On the day the agreement was announced, Acting Assistant Attorney General John Gore, head of the Justice Department’s Civil Rights Division, stated: “Federal law protects the rights of all religious communities to build places of worship free from discrimination. This agreement ensures that all citizens of Bensalem Township may freely exercise this important civil right.”
Earlier this summer, the Department of Justice also resolved RLUIPA suits against a New Jersey Township over its denial of approval for construction of a mosque, and against an Illinois city that barred a Bosnian Muslim organization from moving into an existing office building.
More information about the land-use provisions of RLUIPA is available on the Civil Rights Division’s Housing and Civil Enforcement Section’s RLUIPA page. Persons who believe they have been subjected to discrimination in land use or zoning decisions also may contact the U.S. Attorney’s Office Civil Rights Hotline at (855) 281-3339 or the Civil Rights Division Housing and Civil Enforcement Section at (800) 896-7743.
Sewage Regulation is Land Use Regulation Under RLUIPA
Also on September 5, the Department of Justice filed a Statement of Interest in a RLUIPA case in federal court in New Jersey arguing that a city’s denial of a sewage permit to an Islamic Center was a “zoning law” under RLUIPA.
RLUIPA’s land use protections apply to any applications of zoning or landmarking law. The Department argues in the case, Garden State Islamic Center v. City of Vineland, that the city’s sewage regulations are both incorporated into its zoning law, and were the means by which it applied its other zoning provisions in this case.
In a similar case that was brought by the United States, a federal court in Virginia held this past March that the sewage restrictions applied in that case constituted a land use regulation under RLUIPA.

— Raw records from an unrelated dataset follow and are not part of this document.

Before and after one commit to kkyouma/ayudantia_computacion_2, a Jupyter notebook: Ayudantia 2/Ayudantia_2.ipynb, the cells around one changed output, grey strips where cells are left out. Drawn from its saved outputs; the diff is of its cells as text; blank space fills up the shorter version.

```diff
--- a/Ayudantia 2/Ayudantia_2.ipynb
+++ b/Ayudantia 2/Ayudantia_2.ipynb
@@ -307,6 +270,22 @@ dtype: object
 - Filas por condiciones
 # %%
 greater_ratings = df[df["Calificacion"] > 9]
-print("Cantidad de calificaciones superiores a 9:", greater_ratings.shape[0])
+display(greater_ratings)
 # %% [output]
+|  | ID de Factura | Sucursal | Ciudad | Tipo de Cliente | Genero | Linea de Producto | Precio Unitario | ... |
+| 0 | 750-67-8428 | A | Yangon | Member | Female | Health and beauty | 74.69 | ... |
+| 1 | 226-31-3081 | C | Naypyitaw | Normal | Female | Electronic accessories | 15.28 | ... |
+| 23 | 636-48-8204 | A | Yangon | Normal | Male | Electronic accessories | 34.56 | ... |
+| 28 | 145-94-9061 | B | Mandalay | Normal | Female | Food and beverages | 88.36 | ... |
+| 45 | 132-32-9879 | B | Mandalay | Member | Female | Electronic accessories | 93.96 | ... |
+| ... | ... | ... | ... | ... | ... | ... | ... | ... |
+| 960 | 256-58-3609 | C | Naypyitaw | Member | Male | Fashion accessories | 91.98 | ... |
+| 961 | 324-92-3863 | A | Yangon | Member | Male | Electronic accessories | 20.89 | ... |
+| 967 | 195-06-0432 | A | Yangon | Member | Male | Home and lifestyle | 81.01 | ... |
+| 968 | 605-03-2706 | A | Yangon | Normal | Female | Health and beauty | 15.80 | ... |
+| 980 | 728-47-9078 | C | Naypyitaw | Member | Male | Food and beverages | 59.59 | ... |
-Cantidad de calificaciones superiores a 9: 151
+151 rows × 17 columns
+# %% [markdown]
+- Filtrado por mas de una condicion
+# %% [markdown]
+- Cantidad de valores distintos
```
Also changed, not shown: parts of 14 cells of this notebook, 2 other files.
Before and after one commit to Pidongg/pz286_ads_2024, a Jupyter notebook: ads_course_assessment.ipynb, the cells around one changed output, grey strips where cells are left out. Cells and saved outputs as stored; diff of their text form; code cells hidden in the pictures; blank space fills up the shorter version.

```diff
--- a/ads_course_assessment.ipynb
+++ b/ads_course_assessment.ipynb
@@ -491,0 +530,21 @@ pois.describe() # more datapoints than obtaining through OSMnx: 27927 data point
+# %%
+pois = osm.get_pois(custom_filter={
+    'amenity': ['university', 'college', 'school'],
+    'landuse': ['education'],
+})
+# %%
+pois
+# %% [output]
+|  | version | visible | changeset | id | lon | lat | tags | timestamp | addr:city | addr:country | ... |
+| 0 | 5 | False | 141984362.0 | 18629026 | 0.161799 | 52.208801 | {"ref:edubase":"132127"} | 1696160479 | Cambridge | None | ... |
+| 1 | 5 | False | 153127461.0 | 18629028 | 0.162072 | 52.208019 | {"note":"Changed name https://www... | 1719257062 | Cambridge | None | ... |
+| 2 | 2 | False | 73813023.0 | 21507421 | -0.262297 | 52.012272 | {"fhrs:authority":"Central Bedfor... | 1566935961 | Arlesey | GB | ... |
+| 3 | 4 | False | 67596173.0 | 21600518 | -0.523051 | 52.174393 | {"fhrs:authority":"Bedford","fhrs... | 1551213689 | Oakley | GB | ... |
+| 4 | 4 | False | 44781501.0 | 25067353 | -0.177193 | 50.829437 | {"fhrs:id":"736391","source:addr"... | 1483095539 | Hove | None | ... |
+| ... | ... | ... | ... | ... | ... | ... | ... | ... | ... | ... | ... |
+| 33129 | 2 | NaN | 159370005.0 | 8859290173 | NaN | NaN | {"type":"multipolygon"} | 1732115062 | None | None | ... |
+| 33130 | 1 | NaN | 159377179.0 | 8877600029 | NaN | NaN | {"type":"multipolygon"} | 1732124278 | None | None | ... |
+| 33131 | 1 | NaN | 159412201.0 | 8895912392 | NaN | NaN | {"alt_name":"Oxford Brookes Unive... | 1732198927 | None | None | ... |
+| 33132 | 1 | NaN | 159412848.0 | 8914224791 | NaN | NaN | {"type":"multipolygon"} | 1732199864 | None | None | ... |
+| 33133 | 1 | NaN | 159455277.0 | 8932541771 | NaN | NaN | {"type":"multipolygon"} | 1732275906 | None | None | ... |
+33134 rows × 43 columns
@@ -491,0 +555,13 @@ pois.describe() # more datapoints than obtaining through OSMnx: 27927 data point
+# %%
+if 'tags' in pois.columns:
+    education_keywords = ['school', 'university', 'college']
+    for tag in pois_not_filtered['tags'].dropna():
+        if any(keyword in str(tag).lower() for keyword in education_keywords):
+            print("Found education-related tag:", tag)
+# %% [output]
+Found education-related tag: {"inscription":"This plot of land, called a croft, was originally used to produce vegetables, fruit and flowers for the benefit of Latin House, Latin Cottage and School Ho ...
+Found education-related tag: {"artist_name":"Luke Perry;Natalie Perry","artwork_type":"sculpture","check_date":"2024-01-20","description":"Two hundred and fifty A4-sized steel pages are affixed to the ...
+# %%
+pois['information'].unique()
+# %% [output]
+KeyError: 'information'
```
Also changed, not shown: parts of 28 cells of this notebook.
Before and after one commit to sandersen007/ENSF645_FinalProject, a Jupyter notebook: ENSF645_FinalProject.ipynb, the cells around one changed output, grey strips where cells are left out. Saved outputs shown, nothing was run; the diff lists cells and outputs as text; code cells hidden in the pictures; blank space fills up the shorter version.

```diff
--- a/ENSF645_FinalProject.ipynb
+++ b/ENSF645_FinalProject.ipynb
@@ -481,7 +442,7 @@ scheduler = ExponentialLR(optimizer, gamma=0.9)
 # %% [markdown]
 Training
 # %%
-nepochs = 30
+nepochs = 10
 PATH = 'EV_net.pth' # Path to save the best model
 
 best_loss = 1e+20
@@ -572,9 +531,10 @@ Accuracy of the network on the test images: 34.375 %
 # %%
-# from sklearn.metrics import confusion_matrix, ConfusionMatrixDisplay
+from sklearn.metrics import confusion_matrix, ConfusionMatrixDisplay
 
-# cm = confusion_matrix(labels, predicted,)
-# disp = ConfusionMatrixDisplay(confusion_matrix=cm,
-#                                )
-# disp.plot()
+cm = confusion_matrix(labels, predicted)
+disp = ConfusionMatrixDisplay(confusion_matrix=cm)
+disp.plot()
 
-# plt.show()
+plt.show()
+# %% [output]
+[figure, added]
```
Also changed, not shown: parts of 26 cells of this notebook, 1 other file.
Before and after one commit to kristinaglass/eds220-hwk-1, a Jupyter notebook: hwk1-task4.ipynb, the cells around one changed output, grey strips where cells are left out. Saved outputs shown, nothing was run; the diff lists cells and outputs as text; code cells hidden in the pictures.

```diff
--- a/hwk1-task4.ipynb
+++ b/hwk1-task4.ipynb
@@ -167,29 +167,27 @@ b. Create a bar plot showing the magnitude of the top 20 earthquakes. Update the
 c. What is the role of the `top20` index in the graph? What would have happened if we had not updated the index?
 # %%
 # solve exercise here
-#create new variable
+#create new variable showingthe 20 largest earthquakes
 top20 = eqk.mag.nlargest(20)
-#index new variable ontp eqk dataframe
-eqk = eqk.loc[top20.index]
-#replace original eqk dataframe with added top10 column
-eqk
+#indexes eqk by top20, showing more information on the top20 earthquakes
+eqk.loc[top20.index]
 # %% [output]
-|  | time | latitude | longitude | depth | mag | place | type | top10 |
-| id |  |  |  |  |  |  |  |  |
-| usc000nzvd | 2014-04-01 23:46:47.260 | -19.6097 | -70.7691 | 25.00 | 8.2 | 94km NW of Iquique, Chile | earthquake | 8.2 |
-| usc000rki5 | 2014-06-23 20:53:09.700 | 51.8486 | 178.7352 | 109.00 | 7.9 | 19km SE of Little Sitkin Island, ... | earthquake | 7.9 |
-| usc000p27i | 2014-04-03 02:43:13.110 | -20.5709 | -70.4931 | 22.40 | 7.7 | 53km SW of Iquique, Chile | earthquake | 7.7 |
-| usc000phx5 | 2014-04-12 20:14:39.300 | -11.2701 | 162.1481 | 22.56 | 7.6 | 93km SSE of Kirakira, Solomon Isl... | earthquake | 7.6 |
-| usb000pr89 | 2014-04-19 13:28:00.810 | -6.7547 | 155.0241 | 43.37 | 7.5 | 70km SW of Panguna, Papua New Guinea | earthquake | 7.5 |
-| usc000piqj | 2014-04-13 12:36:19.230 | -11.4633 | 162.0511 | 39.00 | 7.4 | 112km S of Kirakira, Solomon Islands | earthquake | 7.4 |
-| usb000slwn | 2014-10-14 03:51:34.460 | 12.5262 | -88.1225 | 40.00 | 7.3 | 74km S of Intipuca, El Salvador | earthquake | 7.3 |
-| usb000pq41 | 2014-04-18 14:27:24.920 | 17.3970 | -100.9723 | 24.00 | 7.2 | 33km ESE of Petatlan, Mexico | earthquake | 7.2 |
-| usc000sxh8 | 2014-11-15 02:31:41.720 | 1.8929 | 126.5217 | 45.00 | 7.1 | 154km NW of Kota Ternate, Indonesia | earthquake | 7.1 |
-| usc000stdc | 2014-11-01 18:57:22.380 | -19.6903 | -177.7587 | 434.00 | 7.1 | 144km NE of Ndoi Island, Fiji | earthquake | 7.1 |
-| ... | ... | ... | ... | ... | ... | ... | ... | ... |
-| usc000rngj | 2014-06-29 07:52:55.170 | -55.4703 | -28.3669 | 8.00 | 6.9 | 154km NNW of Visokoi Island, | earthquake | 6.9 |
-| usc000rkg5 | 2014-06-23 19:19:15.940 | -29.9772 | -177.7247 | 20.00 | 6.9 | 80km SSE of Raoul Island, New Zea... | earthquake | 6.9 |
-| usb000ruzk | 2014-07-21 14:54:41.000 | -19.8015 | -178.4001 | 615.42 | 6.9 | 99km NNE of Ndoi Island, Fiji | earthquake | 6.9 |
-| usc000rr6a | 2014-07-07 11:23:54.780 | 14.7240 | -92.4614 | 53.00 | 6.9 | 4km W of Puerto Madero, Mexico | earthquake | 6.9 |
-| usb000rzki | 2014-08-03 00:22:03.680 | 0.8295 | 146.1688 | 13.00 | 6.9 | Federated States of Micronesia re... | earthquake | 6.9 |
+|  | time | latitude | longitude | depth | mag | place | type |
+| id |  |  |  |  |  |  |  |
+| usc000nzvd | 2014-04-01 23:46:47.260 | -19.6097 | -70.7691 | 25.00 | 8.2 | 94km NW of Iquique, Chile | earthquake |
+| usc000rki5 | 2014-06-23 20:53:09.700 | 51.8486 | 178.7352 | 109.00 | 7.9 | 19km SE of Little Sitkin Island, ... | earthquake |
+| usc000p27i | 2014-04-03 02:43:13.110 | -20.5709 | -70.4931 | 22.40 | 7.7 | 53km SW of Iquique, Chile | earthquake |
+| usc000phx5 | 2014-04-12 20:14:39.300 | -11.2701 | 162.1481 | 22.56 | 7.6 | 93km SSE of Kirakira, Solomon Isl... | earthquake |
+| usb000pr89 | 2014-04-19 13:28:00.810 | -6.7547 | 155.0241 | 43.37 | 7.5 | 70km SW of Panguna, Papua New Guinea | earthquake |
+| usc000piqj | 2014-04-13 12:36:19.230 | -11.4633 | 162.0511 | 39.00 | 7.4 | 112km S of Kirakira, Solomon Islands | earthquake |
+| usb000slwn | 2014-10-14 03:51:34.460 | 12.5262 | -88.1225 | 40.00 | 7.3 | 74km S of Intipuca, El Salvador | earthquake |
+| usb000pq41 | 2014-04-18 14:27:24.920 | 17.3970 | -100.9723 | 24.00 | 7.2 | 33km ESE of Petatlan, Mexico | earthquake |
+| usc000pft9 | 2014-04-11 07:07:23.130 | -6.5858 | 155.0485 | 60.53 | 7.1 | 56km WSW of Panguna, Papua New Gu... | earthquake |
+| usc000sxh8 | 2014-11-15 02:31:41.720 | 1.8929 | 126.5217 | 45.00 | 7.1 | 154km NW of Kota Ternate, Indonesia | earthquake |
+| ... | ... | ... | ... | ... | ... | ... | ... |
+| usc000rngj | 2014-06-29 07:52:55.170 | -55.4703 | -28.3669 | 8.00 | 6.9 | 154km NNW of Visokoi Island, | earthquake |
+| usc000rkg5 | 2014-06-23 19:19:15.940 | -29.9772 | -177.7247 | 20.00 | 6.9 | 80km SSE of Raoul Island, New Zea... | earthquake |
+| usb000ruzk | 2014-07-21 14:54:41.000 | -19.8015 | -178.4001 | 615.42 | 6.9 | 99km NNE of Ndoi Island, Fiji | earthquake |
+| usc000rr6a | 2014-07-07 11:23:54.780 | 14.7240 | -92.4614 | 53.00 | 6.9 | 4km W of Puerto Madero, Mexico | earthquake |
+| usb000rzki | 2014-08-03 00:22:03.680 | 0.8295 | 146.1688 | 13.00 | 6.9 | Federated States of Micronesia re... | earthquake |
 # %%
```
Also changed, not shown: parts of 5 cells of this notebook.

Florida Man Pleads Guilty to Federal Hate Crime and WMD Charge for Attempted Attack on Synagogue
On August 16, a Florida man pleaded guilty to a federal hate crime (18 U.S.C. 247) for attempting to attack an Aventura, Florida synagogue, and to a charge of attempting to use a weapon of mass destruction.
During the plea proceedings, James Gonzalo Medina admitted that in March and April 2016, he planned to conduct a firearms or explosives attack on the Aventura Turnberry Jewish Center and took steps to prepare for this attack, including conducting surveillance of the Jewish Center. On April 29, 2016, Medina took possession of what he believed to be an explosive device, obtained from a Southern Florida Joint Terrorism Task Force agent, and approached the Jewish Center on foot with the device in hand, intending to commit the attack. A sentencing date has not been set.
On the day of the plea, Attorney General Sessions said: “Acts of bigotry and hatred are evil and have no place in our society. One of the top priorities of this Department of Justice is reducing violent crime, and you can be sure that this includes hate crime. We will not tolerate this repugnant lawlessness, and we will be vigilant in prosecuting hate crime offenders to the fullest extent of the law. I want to thank the Federal Bureau of Investigation, the Southern Florida Joint Terrorism Task Force, and all of the Department of Justice attorneys and staff who worked to bring this criminal to justice, and I assure every American that the Department of Justice is committed to protecting their rights.”
Attorney General Sessions created a Hate Crimes Subcommittee, to his Task Force on Crime Reduction and Public Safety. The Hate Crimes Subcommittee held a one-day summit in June in which stakeholders from around the country and the Department of Justice came together to discuss ways to enhance the investigation, prosecution, and prevention of hate crimes, and improve hate-crime data collection. More information about the Civil Rights Division’s efforts to combat hate crimes are available on its Hate Crimes page.